TASK ITEM:
Each line below is to be written out in full, exactly as shown.

INPUT FOR THIS TASK:
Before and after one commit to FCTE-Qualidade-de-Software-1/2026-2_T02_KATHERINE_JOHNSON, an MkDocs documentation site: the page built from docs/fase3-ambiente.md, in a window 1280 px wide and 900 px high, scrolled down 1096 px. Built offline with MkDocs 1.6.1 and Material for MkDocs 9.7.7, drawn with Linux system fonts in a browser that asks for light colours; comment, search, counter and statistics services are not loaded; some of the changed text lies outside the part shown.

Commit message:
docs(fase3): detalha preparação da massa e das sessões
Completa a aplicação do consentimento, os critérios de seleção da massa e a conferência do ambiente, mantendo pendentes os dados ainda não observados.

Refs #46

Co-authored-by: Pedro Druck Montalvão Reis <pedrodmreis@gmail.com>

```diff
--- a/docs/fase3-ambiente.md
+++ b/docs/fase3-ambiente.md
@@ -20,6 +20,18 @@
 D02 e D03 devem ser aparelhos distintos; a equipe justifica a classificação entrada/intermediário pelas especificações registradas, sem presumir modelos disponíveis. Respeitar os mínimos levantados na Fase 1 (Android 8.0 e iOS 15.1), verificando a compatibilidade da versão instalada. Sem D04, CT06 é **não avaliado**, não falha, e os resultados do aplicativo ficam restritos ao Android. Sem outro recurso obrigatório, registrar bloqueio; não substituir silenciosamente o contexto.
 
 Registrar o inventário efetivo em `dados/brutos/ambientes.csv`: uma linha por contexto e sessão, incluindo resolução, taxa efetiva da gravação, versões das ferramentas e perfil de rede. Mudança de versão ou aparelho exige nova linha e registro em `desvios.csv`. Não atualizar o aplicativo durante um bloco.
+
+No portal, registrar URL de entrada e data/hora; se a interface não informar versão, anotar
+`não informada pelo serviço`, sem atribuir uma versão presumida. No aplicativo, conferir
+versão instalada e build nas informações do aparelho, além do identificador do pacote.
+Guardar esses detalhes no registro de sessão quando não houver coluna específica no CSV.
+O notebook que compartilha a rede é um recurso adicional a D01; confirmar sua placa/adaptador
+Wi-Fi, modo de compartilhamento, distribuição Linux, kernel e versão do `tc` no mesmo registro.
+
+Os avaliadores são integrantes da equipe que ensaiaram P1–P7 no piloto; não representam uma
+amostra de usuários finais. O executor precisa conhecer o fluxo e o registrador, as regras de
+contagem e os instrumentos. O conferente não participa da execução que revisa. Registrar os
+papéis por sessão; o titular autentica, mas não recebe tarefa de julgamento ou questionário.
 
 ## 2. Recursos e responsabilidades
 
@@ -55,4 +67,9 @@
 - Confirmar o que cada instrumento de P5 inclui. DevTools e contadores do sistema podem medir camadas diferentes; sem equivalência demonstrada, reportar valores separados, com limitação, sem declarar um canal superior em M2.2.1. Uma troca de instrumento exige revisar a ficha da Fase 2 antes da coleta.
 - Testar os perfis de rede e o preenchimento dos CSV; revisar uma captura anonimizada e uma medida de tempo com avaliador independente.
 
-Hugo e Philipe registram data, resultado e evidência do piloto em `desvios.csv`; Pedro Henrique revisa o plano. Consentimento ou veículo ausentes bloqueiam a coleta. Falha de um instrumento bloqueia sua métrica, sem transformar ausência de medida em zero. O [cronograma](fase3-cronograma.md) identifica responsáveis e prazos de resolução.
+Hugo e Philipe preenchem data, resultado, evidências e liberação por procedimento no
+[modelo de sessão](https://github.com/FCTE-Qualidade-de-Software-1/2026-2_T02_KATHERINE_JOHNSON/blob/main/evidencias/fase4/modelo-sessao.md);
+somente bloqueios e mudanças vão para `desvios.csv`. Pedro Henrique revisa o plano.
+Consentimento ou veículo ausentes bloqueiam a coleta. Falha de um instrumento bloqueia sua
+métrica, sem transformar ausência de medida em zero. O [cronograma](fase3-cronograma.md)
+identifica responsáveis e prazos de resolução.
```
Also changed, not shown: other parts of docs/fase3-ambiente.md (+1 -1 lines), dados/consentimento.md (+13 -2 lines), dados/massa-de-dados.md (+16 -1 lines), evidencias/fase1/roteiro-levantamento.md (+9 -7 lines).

SOLUTION FOR THIS PROBLEM:
Before and after one commit to FCTE-Qualidade-de-Software-1/2026-2_T02_KATHERINE_JOHNSON, an MkDocs documentation site: the page built from docs/fase3-ambiente.md, in a window 1280 px wide and 900 px high, scrolled down 1096 px. Built offline with MkDocs 1.6.1 and Material for MkDocs 9.7.7, drawn with Linux system fonts in a browser that asks for light colours; comment, search, counter and statistics services are not loaded; some of the changed text lies outside the part shown.

Commit message:
docs(fase3): detalha preparação da massa e das sessões
Completa a aplicação do consentimento, os critérios de seleção da massa e a conferência do ambiente, mantendo pendentes os dados ainda não observados.

Refs #46

Co-authored-by: Pedro Druck Montalvão Reis <pedrodmreis@gmail.com>

```diff
--- a/docs/fase3-ambiente.md
+++ b/docs/fase3-ambiente.md
@@ -20,6 +20,18 @@
 D02 e D03 devem ser aparelhos distintos; a equipe justifica a classificação entrada/intermediário pelas especificações registradas, sem presumir modelos disponíveis. Respeitar os mínimos levantados na Fase 1 (Android 8.0 e iOS 15.1), verificando a compatibilidade da versão instalada. Sem D04, CT06 é **não avaliado**, não falha, e os resultados do aplicativo ficam restritos ao Android. Sem outro recurso obrigatório, registrar bloqueio; não substituir silenciosamente o contexto.
 
 Registrar o inventário efetivo em `dados/brutos/ambientes.csv`: uma linha por contexto e sessão, incluindo resolução, taxa efetiva da gravação, versões das ferramentas e perfil de rede. Mudança de versão ou aparelho exige nova linha e registro em `desvios.csv`. Não atualizar o aplicativo durante um bloco.
+
+No portal, registrar URL de entrada e data/hora; se a interface não informar versão, anotar
+`não informada pelo serviço`, sem atribuir uma versão presumida. No aplicativo, conferir
+versão instalada e build nas informações do aparelho, além do identificador do pacote.
+Guardar esses detalhes no registro de sessão quando não houver coluna específica no CSV.
+O notebook que compartilha a rede é um recurso adicional a D01; confirmar sua placa/adaptador
+Wi-Fi, modo de compartilhamento, distribuição Linux, kernel e versão do `tc` no mesmo registro.
+
+Os avaliadores são integrantes da equipe que ensaiaram P1–P7 no piloto; não representam uma
+amostra de usuários finais. O executor precisa conhecer o fluxo e o registrador, as regras de
+contagem e os instrumentos. O conferente não participa da execução que revisa. Registrar os
+papéis por sessão; o titular autentica, mas não recebe tarefa de julgamento ou questionário.
 
 ## 2. Recursos e responsabilidades
 
@@ -55,4 +67,9 @@
 - Confirmar o que cada instrumento de P5 inclui. DevTools e contadores do sistema podem medir camadas diferentes; sem equivalência demonstrada, reportar valores separados, com limitação, sem declarar um canal superior em M2.2.1. Uma troca de instrumento exige revisar a ficha da Fase 2 antes da coleta.
 - Testar os perfis de rede e o preenchimento dos CSV; revisar uma captura anonimizada e uma medida de tempo com avaliador independente.
 
-Hugo e Philipe registram data, resultado e evidência do piloto em `desvios.csv`; Pedro Henrique revisa o plano. Consentimento ou veículo ausentes bloqueiam a coleta. Falha de um instrumento bloqueia sua métrica, sem transformar ausência de medida em zero. O [cronograma](fase3-cronograma.md) identifica responsáveis e prazos de resolução.
+Hugo e Philipe preenchem data, resultado, evidências e liberação por procedimento no
+[modelo de sessão](https://github.com/FCTE-Qualidade-de-Software-1/2026-2_T02_KATHERINE_JOHNSON/blob/main/evidencias/fase4/modelo-sessao.md);
+somente bloqueios e mudanças vão para `desvios.csv`. Pedro Henrique revisa o plano.
+Consentimento ou veículo ausentes bloqueiam a coleta. Falha de um instrumento bloqueia sua
+métrica, sem transformar ausência de medida em zero. O [cronograma](fase3-cronograma.md)
+identifica responsáveis e prazos de resolução.
```
Also changed, not shown: other parts of docs/fase3-ambiente.md (+1 -1 lines), dados/consentimento.md (+13 -2 lines), dados/massa-de-dados.md (+16 -1 lines), evidencias/fase1/roteiro-levantamento.md (+9 -7 lines).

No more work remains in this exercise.